9 Tips on How to Take Group Photos

Learning how to take group photos can seem like a daunting task, especially if there will be a lot of people in the shot. There are many tips for group photos out there, and in this article, we’ll learn some basic techniques that amateur photography enthusiasts can use to ensure more professional results. From preparation to equipment and posing choices, we’ll explore the entire process from beginning to end.

1. Timing is Everything

Aiming to shoot in the evening hour before sunset with your group positioned in a way that won’t have people squinting is important. Checking the weather a day or two ahead of time and choosing an alternate foul weather location are other useful tips for taking group photos.

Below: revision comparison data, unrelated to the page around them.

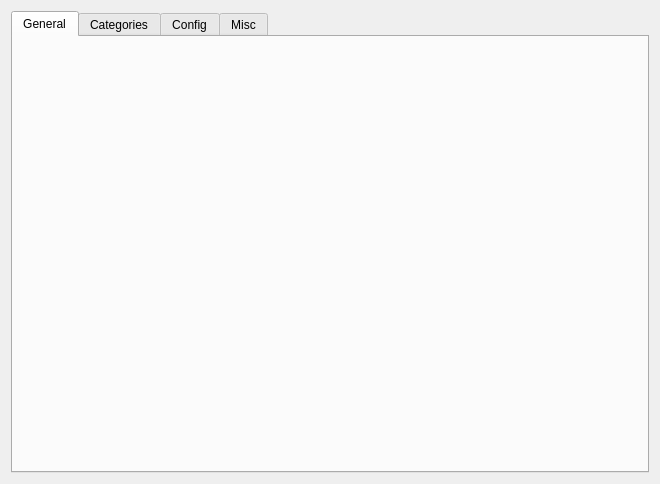
Above: src/ui/settings.ui from amogorkon/watnu before the change. Below: the same form after it.
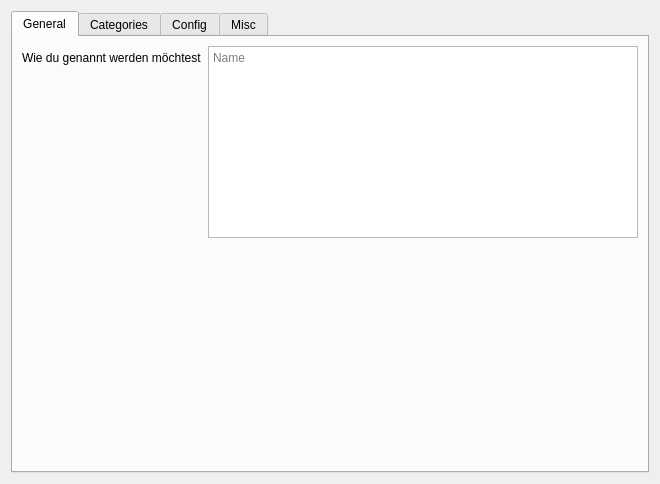
That is the form after the change.

Patch:
```diff
--- a/src/ui/settings.ui
+++ b/src/ui/settings.ui
@@ -23,6 +23,51 @@
       <attribute name="title">
        <string>General</string>
       </attribute>
+      <layout class="QGridLayout" name="gridLayout_3">
+       <item row="0" column="0">
+        <layout class="QFormLayout" name="formLayout_2">
+         <item row="1" column="1">
+          <widget class="QPlainTextEdit" name="call_name_edit">
+           <property name="sizePolicy">
+            <sizepolicy hsizetype="MinimumExpanding" vsizetype="Minimum">
+             <horstretch>0</horstretch>
+             <verstretch>0</verstretch>
+            </sizepolicy>
+           </property>
+           <property name="lineWrapMode">
+            <enum>QPlainTextEdit::NoWrap</enum>
+           </property>
+           <property name="placeholderText">
+            <string>Name</string>
+           </property>
+          </widget>
+         </item>
+         <item row="1" column="0">
+          <widget class="QLabel" name="label_5">
+           <property name="text">
+            <string>Wie du genannt werden möchtest</string>
+           </property>
+          </widget>
+         </item>
+         <item row="3" column="1">
+          <spacer name="verticalSpacer_3">
+           <property name="orientation">
+            <enum>Qt::Vertical</enum>
+           </property>
+           <property name="sizeType">
+            <enum>QSizePolicy::MinimumExpanding</enum>
+           </property>
+           <property name="sizeHint" stdset="0">
+            <size>
+             <width>20</width>
+             <height>40</height>
+            </size>
+           </property>
+          </spacer>
+         </item>
+        </layout>
+       </item>
+      </layout>
      </widget>
      <widget class="QWidget" name="tab_categories">
       <attribute name="title">
```
Left out of the diff: 2 changed lines with no effect on the pictures.
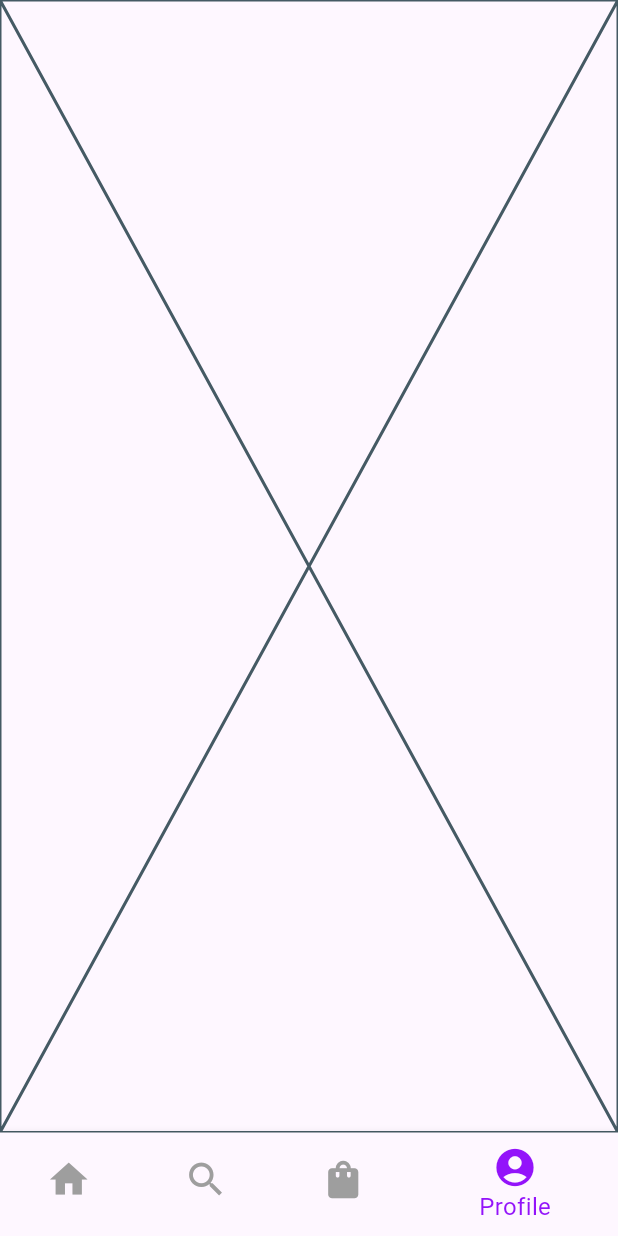
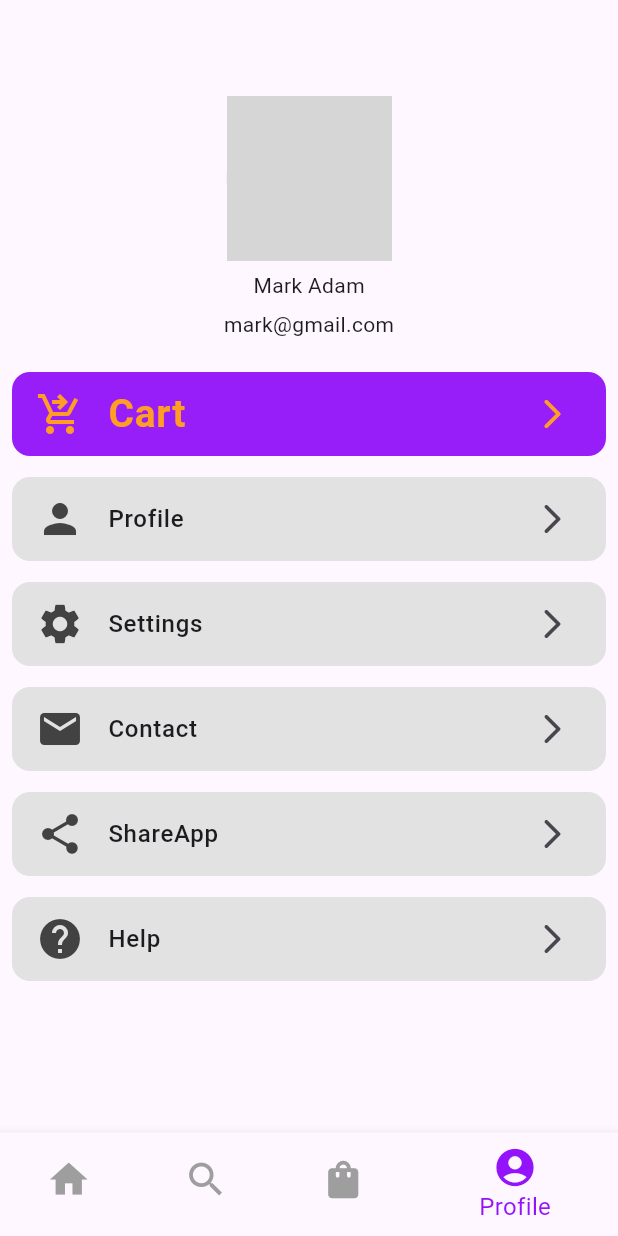
Before and after one commit to MD-DILDAR-MANDAL/e_commerce_app, a Flutter app: the screen it shows after launch, item 4 of the bottom bar chosen, on a phone screen of 412 x 824 dp. Run offline on Flutter 3.47's test engine with Material 3 defaults, Android fonts, the phone set to English and light mode, and no system bars; our stand-ins replace carousel_slider; network calls fail; grey boxes are pictures that could not be loaded.

```diff
--- a/lib/global_colors.dart
+++ b/lib/global_colors.dart
@@ -1,4 +1,8 @@
 import 'package:flutter/material.dart';
 
 Color primary = Color(0xFF9313FA);
+Color secondary = Color(0xFF971DF9);
 Color favColor = Colors.white;
+Color greyBackground = const Color.fromARGB(255, 226, 226, 226);
+Color textColor = Colors.grey[800]!;
+Color gold = Color.fromARGB(255, 255, 157, 36);
--- a/lib/pages/product_detail_screen.dart
+++ b/lib/pages/product_detail_screen.dart
@@ -89,7 +89,7 @@ Contrary to popular belief, Lorem Ipsum is not simply random text. It has roots
                     padding: const EdgeInsets.fromLTRB(14, 8, 14, 8),
                     child: Text(
                       "Buy Now",
-                      style: TextStyle(color: Colors.white, fontSize: 24),
+                      style: TextStyle(color: Colors.white, fontSize: 22),
                     ),
                   ),
                 ),
--- a/lib/pages/profile_screen.dart
+++ b/lib/pages/profile_screen.dart
@@ -1,3 +1,5 @@
+import 'package:e_commerce_app/global_colors.dart';
+import 'package:e_commerce_app/routes/routes.dart';
 import 'package:flutter/material.dart';
 
 class ProfileScreen extends StatefulWidget {
@@ -8,8 +10,115 @@ class ProfileScreen extends StatefulWidget {
 }
 
 class _ProfileScreenState extends State<ProfileScreen> {
+  final String profileImage =
+      "https://external-content.duckduckgo.com/iu/?u=https%3A%2F%2Fpng.pngtree.com%2Fpng-clipart%2F20190924%2Foriginal%2Fpngtree-business-people-avatar-icon-user-profile-free-vector-png-image_4815126.jpg&f=1&nofb=1&ipt=781cdc69f6d29142fce91137b463607ab8af1e2cc0205716cc7d016cb0ba1ffb";
+  final String userName = "Mark Adam";
+  final String userMail = "mark@gmail.com";
+
   @override
   Widget build(BuildContext context) {
-    return const Placeholder();
+    return Scaffold(
+      appBar: AppBar(),
+      body: Padding(
+        padding: const EdgeInsets.all(8.0),
+        child: Expanded(
+          child: ListView(
+            children: [
+              Column(
+                children: [
+                  CircleAvatar(
+                    radius: 55,
+                    backgroundImage: NetworkImage(profileImage),
+                  ),
+                  SizedBox(height: 6),
+                  Text(userName),
+                  SizedBox(height: 6),
+                  Text(userMail),
+                  SizedBox(height: 22),
+                ],
+              ),
+
+              Card(
+                margin: EdgeInsets.only(bottom: 14),
+                elevation: 0,
+                shape: RoundedRectangleBorder(
+                  borderRadius: BorderRadius.circular(12),
+                ),
+                color: secondary,
+                child: ListTile(
+                  leading: Icon(
+                    Icons.shopping_cart_checkout,
+                    color: gold,
+                    size: 32,
+                  ),
+                  title: Text(
+                    "Cart",
+                    style: TextStyle(
+                      color: gold,
+                      fontSize: 26,
+                      fontWeight: FontWeight.bold,
+                    ),
+                  ),
+                  trailing: Icon(
+                    Icons.arrow_forward_ios_rounded,
+                    size: 24,
+                    color: gold,
+                  ),
+                  onTap: () {
+                    Navigator.pushNamed(context, RouteManager.cartScreen);
+                  },
+                ),
+              ),
+
+              profileMenu(
+                title: "Profile",
+                setIcon: Icons.person,
+                onTap: () {},
+              ),
+              profileMenu(
+                title: "Settings",
+                setIcon: Icons.settings,
+                onTap: () {},
+              ),
+              profileMenu(title: "Contact", setIcon: Icons.mail, onTap: () {}),
+              profileMenu(
+                title: "ShareApp",
+                setIcon: Icons.share,
+                onTap: () {},
+              ),
+              profileMenu(title: "Help", setIcon: Icons.help, onTap: () {}),
+            ],
+          ),
+        ),
+      ),
+    );
   }
 }
+
+class profileMenu extends StatelessWidget {
+  const profileMenu({
+    required this.title,
+    required this.setIcon,
+    required this.onTap,
+    super.key,
+  });
+  final String title;
+  final IconData setIcon;
+  final VoidCallback onTap;
+
+  @override
+  Widget build(BuildContext context) {
+    return Card(
+      margin: EdgeInsets.only(bottom: 14),
+      elevation: 0,
+      shape: RoundedRectangleBorder(borderRadius: BorderRadius.circular(12)),
+      color: greyBackground,
+      child: ListTile(
+        leading: Icon(setIcon, color: textColor, size: 32),
+        title: Text(title, style: TextStyle(fontWeight: FontWeight.w500)),
+        trailing: Icon(Icons.arrow_forward_ios_rounded, size: 24),
+        onTap: onTap,
+      ),
+    );
+  }
+}
--- a/lib/routes/routes.dart
+++ b/lib/routes/routes.dart
@@ -1,10 +1,12 @@
 import 'package:e_commerce_app/index/navigation_manager.dart';
+import 'package:e_commerce_app/pages/cart_screen.dart';
 import 'package:e_commerce_app/pages/product_detail_screen.dart';
 import 'package:flutter/material.dart';
 
 class RouteManager {
   static const String navigationManager = "/";
   static const String productDetail = '/productDetail';
+  static const cartScreen = "/cartScreen";
 
   static Route<dynamic> generateRoute(RouteSettings settings) {
     var data;
@@ -20,6 +22,8 @@ class RouteManager {
         return MaterialPageRoute(
           builder: (context) => ProductDetailScreen(id: data),
         );
+      case cartScreen:
+        return MaterialPageRoute(builder: (context) => CartScreen());
       default:
         throw FormatException("ROute not Found! Check route again!");
     }
```
Also changed, not shown: lib/modals/cart_item.dart (added, +13 -0 lines), lib/pages/cart_screen.dart (+92 -0 lines), lib/widgets/order_summary_widget.dart (added, +60 -0 lines).
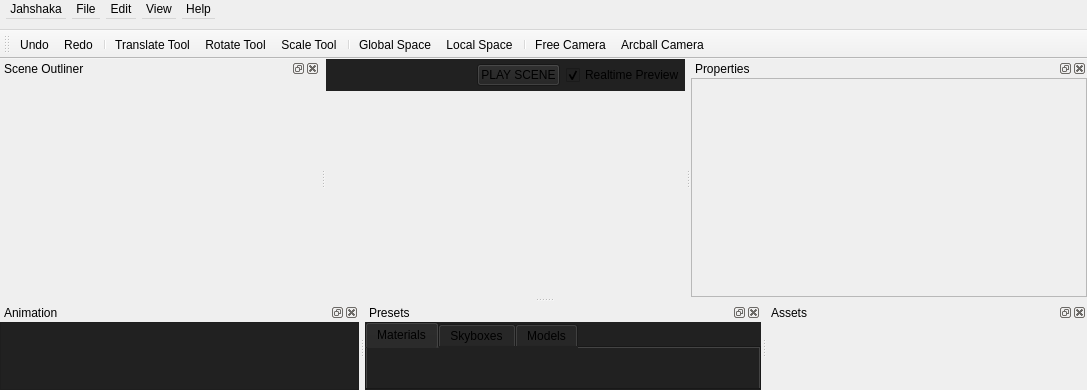
Above: src/mainwindow.ui from jahshaka/Studio before the change. Below: the same form after it.
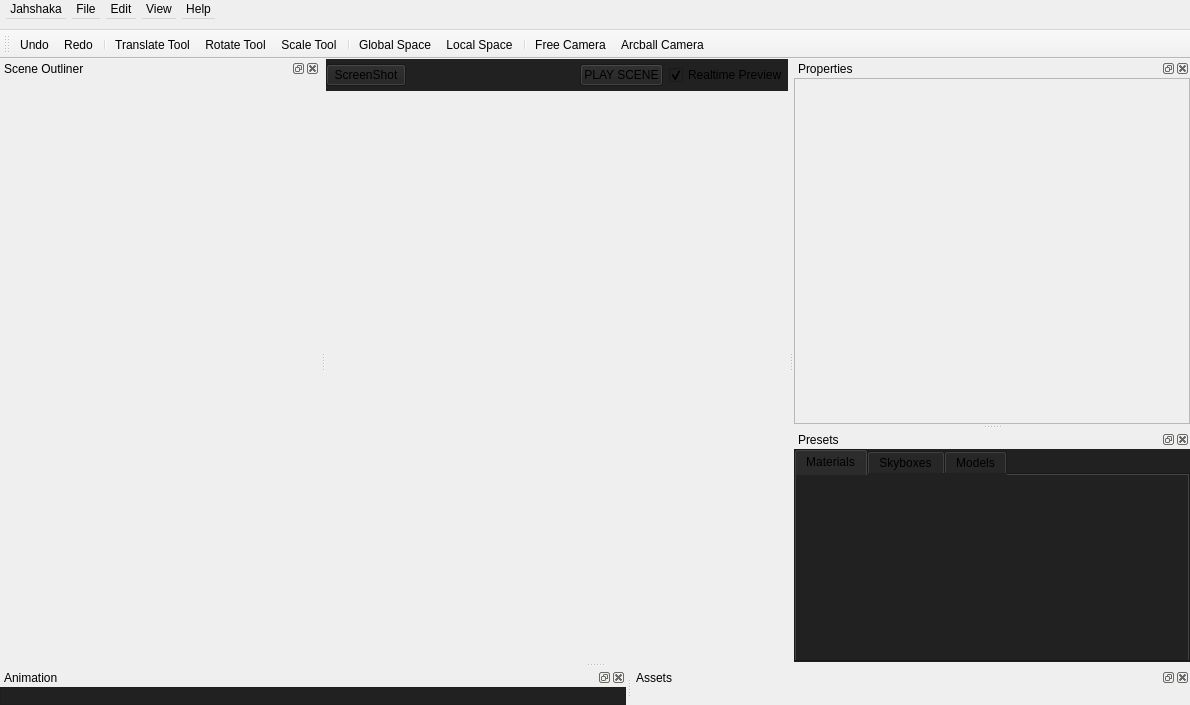
That is the form after the change. Icons and pictures are not drawn. Custom widgets are drawn as their Qt base class.

Commit message: Added screenshot button and function for rendering scenes to texture

Diff of the .ui file:
```diff
--- a/src/mainwindow.ui
+++ b/src/mainwindow.ui
@@ -6,8 +6,8 @@
    <rect>
     <x>0</x>
     <y>0</y>
-    <width>1087</width>
-    <height>390</height>
+    <width>1190</width>
+    <height>705</height>
    </rect>
   </property>
   <property name="windowTitle">
@@ -472,6 +472,13 @@
           <property name="bottomMargin">
            <number>0</number>
           </property>
+          <item>
+           <widget class="QPushButton" name="screenshotBtn">
+            <property name="text">
+             <string>ScreenShot</string>
+            </property>
+           </widget>
+          </item>
           <item>
            <spacer name="horizontalSpacer">
             <property name="orientation">
@@ -525,7 +532,7 @@
     <rect>
      <x>0</x>
      <y>0</y>
-     <width>1087</width>
+     <width>1190</width>
      <height>30</height>
     </rect>
    </property>
@@ -781,7 +788,7 @@
           <x>0</x>
           <y>0</y>
           <width>394</width>
-          <height>197</height>
+          <height>346</height>
          </rect>
         </property>
         <property name="styleSheet">
@@ -865,7 +872,7 @@
     <string>Presets</string>
    </property>
    <attribute name="dockWidgetArea">
-    <number>8</number>
+    <number>2</number>
    </attribute>
    <widget class="QWidget" name="dockContents">
     <property name="sizePolicy">
```
The commit also changes 3 other files.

If the photo is being taken around the time of a reunion or special occasion, choosing an alternate date may not be an option.

Sharon Jones and Dap Kings

2. Choose the Right Backdrop

Make sure you select a scenic area that will not detract too much from the subjects. Beaches, treed areas, beautiful landscapes are all great locations as long as the background isn’t too elaborate and make the people stand out. Also stay away from shaded areas from tree branches or other objects will be cast across faces.

3. Plan Outfits Ahead of Time

One of the best tips for photographing groups is to pay attention to what the subjects are wearing. An elaborate background calls for solid colors that won’t compete with faces to get noticed in the photo. Many people choose casual white shirts with khaki bottoms, but this highly depends on the occasion. As a general rule, the clothing should make people stand out and highlight their best traits. Nevertheless, colors that are too bright will distract viewers from the group; remember this is not fashion photography.

However, avoid over-coordinating the group when it comes to outfits – or anything, really. For example, don’t have everyone in the group wear the exact same outfit as that may later look tacky and dated. Instead, opt for timeless styles and colors, but ask/inform the customers regarding this decision.

photographers group

4. Inspect Twice, Shoot Once

One of many tips for taking group photos that is often overlooked is the need to have an overview of the things that may require a retake or editing. Have the most detail oriented person in the group give everyone a quick glance over with you to ensure everyone looks their best. Review photos carefully on the camera by zooming in on each person before wrapping up the shoot. The more people there are in a photo, the bigger the chance that someone’s expression or pose will ruin the shot.

5. Bring the Right Equipment

To take a good group photo, you will need a high-quality digital camera fitted with a 50 mm lens. If the group is very large, a wide angle lens may be necessary. Bring a tripod to hold the camera steady and avoid blurring the photo. One of the best tips for how to take group photos is to use a remote. This provides an extra level of insurance that the camera will stay steady as the photographer doesn’t have to push the shutter button. Although it’s best to have a person near the camera to review shots as you’re taking them, having a remote also means that the photographer can be in the picture if needed.

6. Stage the Shot

The longer the process takes, the more disengaged your subjects will become, which may be reflected in the final product; therefore, during the shoot, you must work quickly yet diligently. This is one of the often forgotten tips on how to take group photos. Do not have the heads in a straight line across the scene. This will look uninteresting. A well-composed group photo will have people standing and sitting at different levels so that there is a wide variety in the vertical positioning of smiling faces. This adds dimension to the photo providing a better final product.

7. Adjust Your Camera’s Settings

An important group shot cannot be trusted to the “auto” setting on your camera. If possible, go to the site the day before around the same time you plan to hold the shoot. This is important especially if you don’t have a lot of experience as a photographer. In general, shooting at a higher f-stop (8.0 or higher aperture) will ensure a clearer photo that will capture the details of faces. Although you won’t get a blurred background, you will get a better focus on the entire group.

folk musicians group photo

8. Say Cheese!

Have some fun with the photo! Consider taking a “silly” pose and shooting candidly while the group disperses. There’s a jokester at every shoot, and you may be surprised at the moments you capture when you snap away while no one realizes it. Group families together if the group is large. This is one of the tips for taking group photos that is not mentioned a lot. It makes it easier as later generations try to identify family members in the photo. While you’re there you can also get some portrait shots of individuals and smaller groups by readjusting your settings. Often times when a group schedules a shoot like this, it is because they don’t come together very often, so they will appreciate getting plenty of photos together, especially if you’ve worked quickly and haven’t taken up much of their time.

9. Edit Wisely

Once you review the photos, hopefully, you won’t have too many changes to make, but there are tools that can make a great photo even better. You can make corrections to shadows, color adjustments, remove blemishes and red eye or even blur the background. If you’re a novice at using these programs there are helpful videos online both for Photoshop and for Lightroom, or you can get a friend or hire a professional to help you. You can also read our article on Lightroom vs. Photoshop to decide which one is right for you.


If you follow these simple pointers, you will be able to develop a plan to take an unforgettable group photo for a grateful bunch of family or friends. With some foresight and a little practice you can use these tips on how to take group photos to create lasting memories that people can cherish for generations to come.

Leave a Comment